_WORK TO COMPLETE_. Exactly the lines from the first line of the records to the line holding "docs: 补界面截图与 README 展示" should be duplicated, and nothing more; pictures stay out.

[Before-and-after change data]
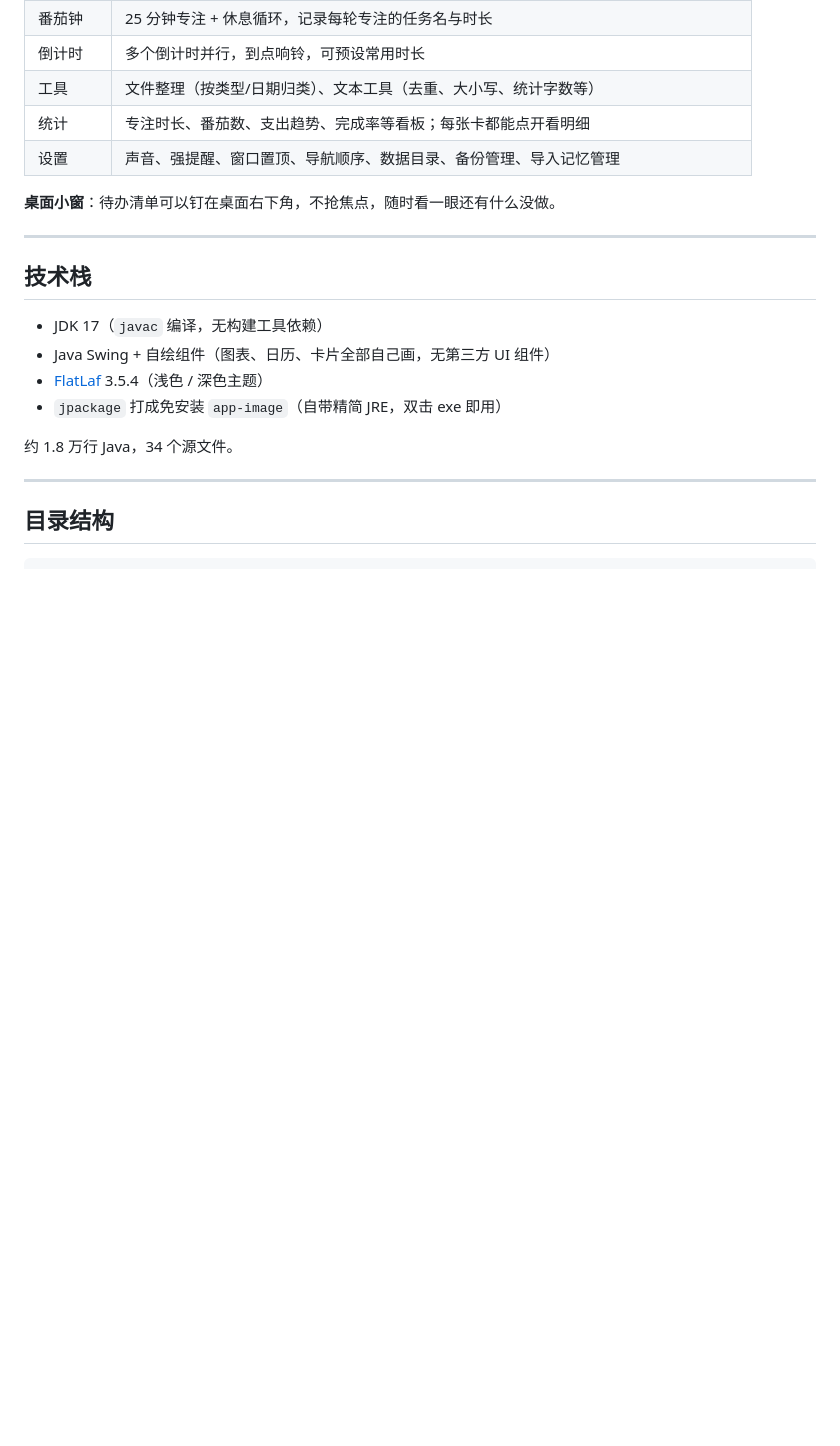
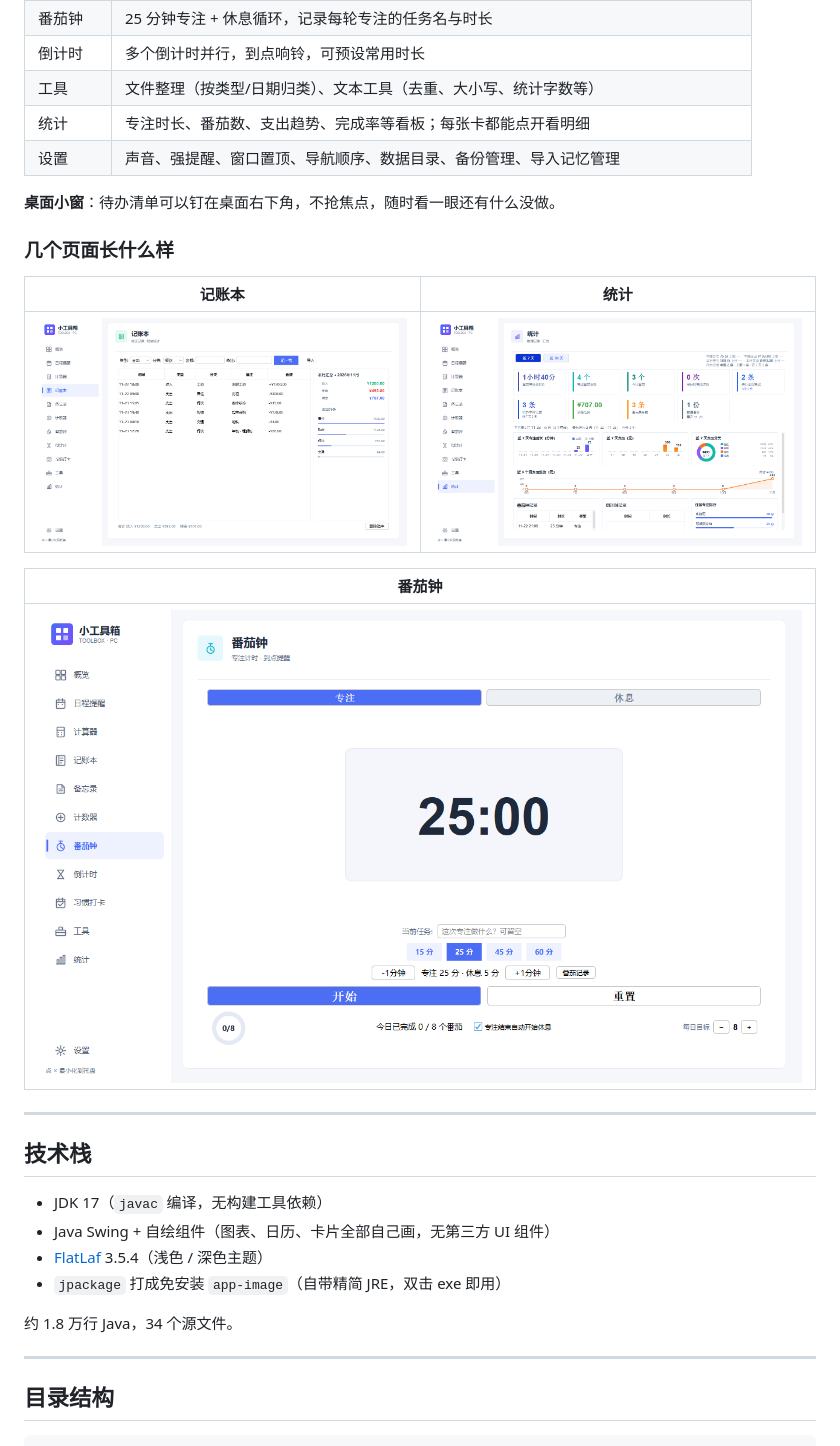
Before and after one commit to chen4126/ToolboxPC, a Markdown page: README.md, the part around one of its changes. Drawn GitHub-style; pictures changed too: docs/screenshot-ledger.png (added), docs/screenshot-pomodoro.png (added), docs/screenshot-stats.png (added); blank space fills up the shorter version.

Commit message:
docs: 补界面截图与 README 展示

```diff
--- a/README.md
+++ b/README.md
@@ -25,6 +27,16 @@
 | 设置 | 声音、强提醒、窗口置顶、导航顺序、数据目录、备份管理、导入记忆管理 |
 
 **桌面小窗**：待办清单可以钉在桌面右下角，不抢焦点，随时看一眼还有什么没做。
+
+### 几个页面长什么样
+
+| 记账本 | 统计 |
+| --- | --- |
+| ![记账本](docs/screenshot-ledger.png) | ![统计](docs/screenshot-stats.png) |
+
+| 番茄钟 |
+| --- |
+| ![番茄钟](docs/screenshot-pomodoro.png) |
 
 ---
 
```
Also changed, not shown: other parts of README.md (+2 -0 lines), docs/screenshot-overview.png (added), 1 other file.
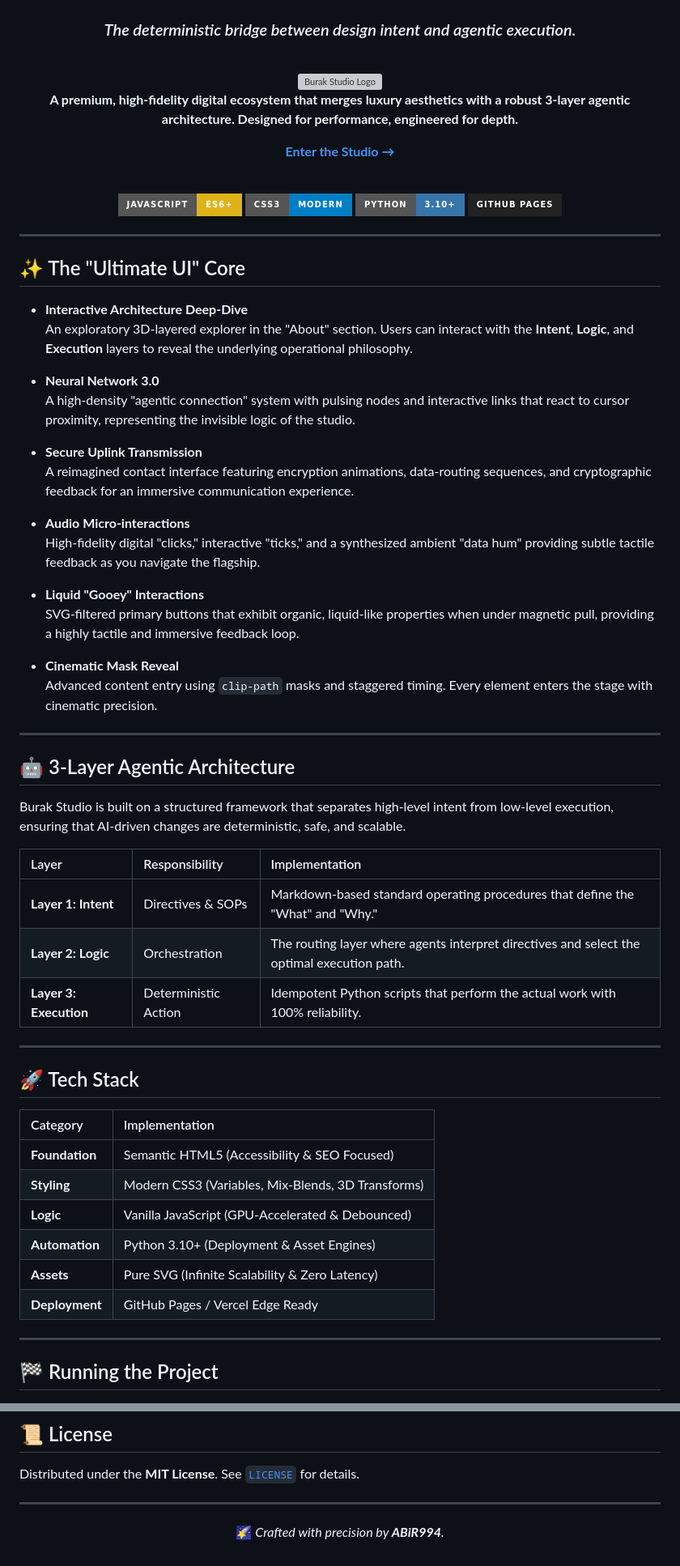
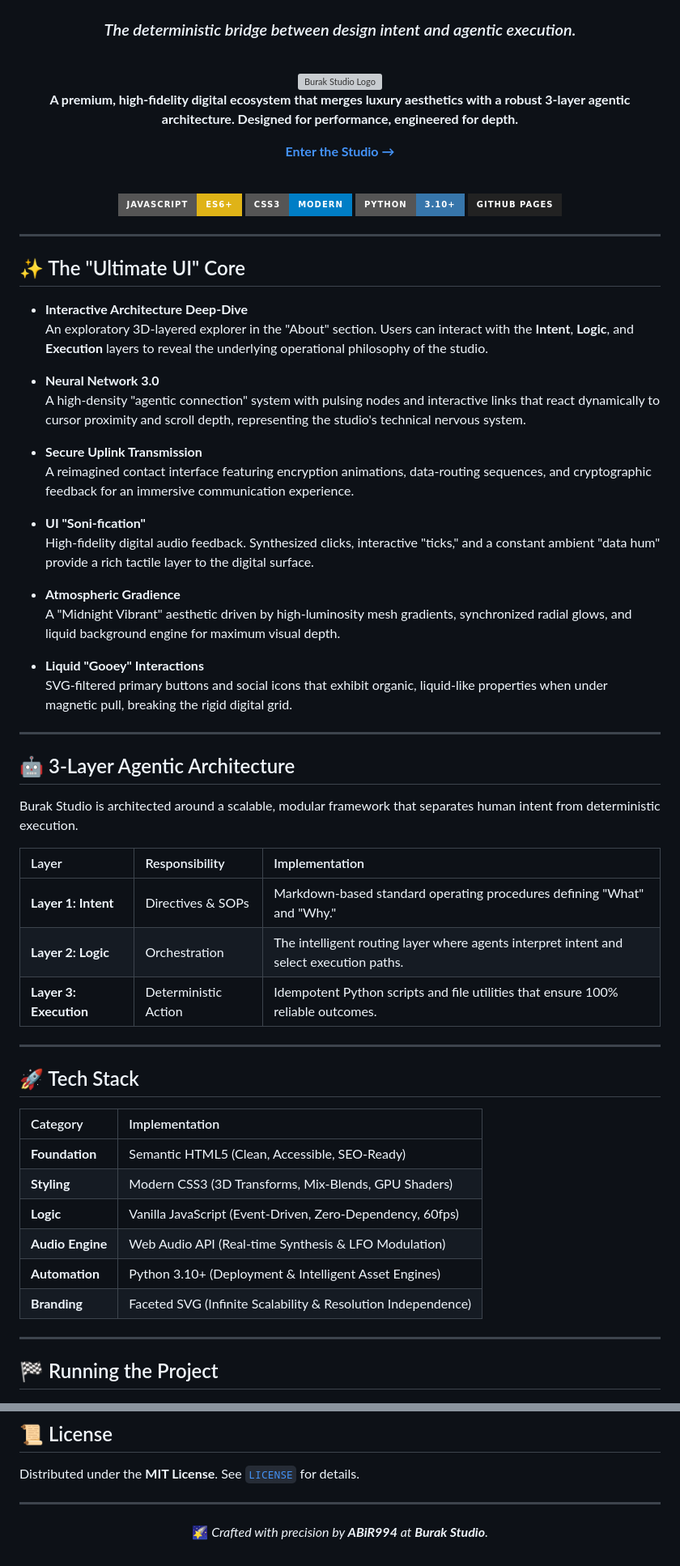
Before and after one commit to ABiR994/Burak-Studio, a Markdown page: README.md, 2 parts joined by grey strips. Shown at 81% size. Drawn GitHub-style; badges without logos; grey boxes are pictures that could not be loaded.

Commit message:
docs: final README update with atmospheric gradience and audio engine details

```diff
--- a/README.md
+++ b/README.md
@@ -27,34 +27,34 @@
 ## ✨ The "Ultimate UI" Core
 
 - **Interactive Architecture Deep-Dive**
-  An exploratory 3D-layered explorer in the "About" section. Users can interact with the **Intent**, **Logic**, and **Execution** layers to reveal the underlying operational philosophy.
+  An exploratory 3D-layered explorer in the "About" section. Users can interact with the **Intent**, **Logic**, and **Execution** layers to reveal the underlying operational philosophy of the studio.
 
 - **Neural Network 3.0**
-  A high-density "agentic connection" system with pulsing nodes and interactive links that react to cursor proximity, representing the invisible logic of the studio.
+  A high-density "agentic connection" system with pulsing nodes and interactive links that react dynamically to cursor proximity and scroll depth, representing the studio's technical nervous system.
 
 - **Secure Uplink Transmission**
   A reimagined contact interface featuring encryption animations, data-routing sequences, and cryptographic feedback for an immersive communication experience.
 
-- **Audio Micro-interactions**
-  High-fidelity digital "clicks," interactive "ticks," and a synthesized ambient "data hum" providing subtle tactile feedback as you navigate the flagship.
+- **UI "Soni-fication"**
+  High-fidelity digital audio feedback. Synthesized clicks, interactive "ticks," and a constant ambient "data hum" provide a rich tactile layer to the digital surface.
+
+- **Atmospheric Gradience**
+  A "Midnight Vibrant" aesthetic driven by high-luminosity mesh gradients, synchronized radial glows, and liquid background engine for maximum visual depth.
 
 - **Liquid "Gooey" Interactions**
-  SVG-filtered primary buttons that exhibit organic, liquid-like properties when under magnetic pull, providing a highly tactile and immersive feedback loop.
-
-- **Cinematic Mask Reveal**
-  Advanced content entry using `clip-path` masks and staggered timing. Every element enters the stage with cinematic precision.
+  SVG-filtered primary buttons and social icons that exhibit organic, liquid-like properties when under magnetic pull, breaking the rigid digital grid.
 
 ---
 
 ## 🤖 3-Layer Agentic Architecture
 
-Burak Studio is built on a structured framework that separates high-level intent from low-level execution, ensuring that AI-driven changes are deterministic, safe, and scalable.
+Burak Studio is architected around a scalable, modular framework that separates human intent from deterministic execution.
 
 | Layer | Responsibility | Implementation |
 | :--- | :--- | :--- |
-| **Layer 1: Intent** | Directives & SOPs | Markdown-based standard operating procedures that define the "What" and "Why." |
-| **Layer 2: Logic** | Orchestration | The routing layer where agents interpret directives and select the optimal execution path. |
-| **Layer 3: Execution** | Deterministic Action | Idempotent Python scripts that perform the actual work with 100% reliability. |
+| **Layer 1: Intent** | Directives & SOPs | Markdown-based standard operating procedures defining "What" and "Why." |
+| **Layer 2: Logic** | Orchestration | The intelligent routing layer where agents interpret intent and select execution paths. |
+| **Layer 3: Execution** | Deterministic Action | Idempotent Python scripts and file utilities that ensure 100% reliable outcomes. |
 
 ---
 
@@ -62,12 +62,12 @@ Burak Studio is built on a structured framework that separates high-level intent
 
 | Category | Implementation |
 | :--- | :--- |
-| **Foundation** | Semantic HTML5 (Accessibility & SEO Focused) |
-| **Styling** | Modern CSS3 (Variables, Mix-Blends, 3D Transforms) |
-| **Logic** | Vanilla JavaScript (GPU-Accelerated & Debounced) |
-| **Automation** | Python 3.10+ (Deployment & Asset Engines) |
-| **Assets** | Pure SVG (Infinite Scalability & Zero Latency) |
-| **Deployment** | GitHub Pages / Vercel Edge Ready |
+| **Foundation** | Semantic HTML5 (Clean, Accessible, SEO-Ready) |
+| **Styling** | Modern CSS3 (3D Transforms, Mix-Blends, GPU Shaders) |
+| **Logic** | Vanilla JavaScript (Event-Driven, Zero-Dependency, 60fps) |
+| **Audio Engine** | Web Audio API (Real-time Synthesis & LFO Modulation) |
+| **Automation** | Python 3.10+ (Deployment & Intelligent Asset Engines) |
+| **Branding** | Faceted SVG (Infinite Scalability & Resolution Independence) |
 
 ---
 
@@ -110,6 +110,6 @@ Distributed under the **MIT License**. See [`LICENSE`](./LICENSE) for details.
 
 <div align="center">
 
-  🌠 *Crafted with precision by **ABiR994**.*
+  🌠 *Crafted with precision by **ABiR994** at **Burak Studio**.*
 
 </div>
```
Also changed, not shown: other parts of README.md (+1 -1 lines).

_SOLUTION TO THIS PROBLEM_.
Before and after one commit to chen4126/ToolboxPC, a Markdown page: README.md, the part around one of its changes. Drawn GitHub-style; pictures changed too: docs/screenshot-ledger.png (added), docs/screenshot-pomodoro.png (added), docs/screenshot-stats.png (added); blank space fills up the shorter version.

Commit message:
docs: 补界面截图与 README 展示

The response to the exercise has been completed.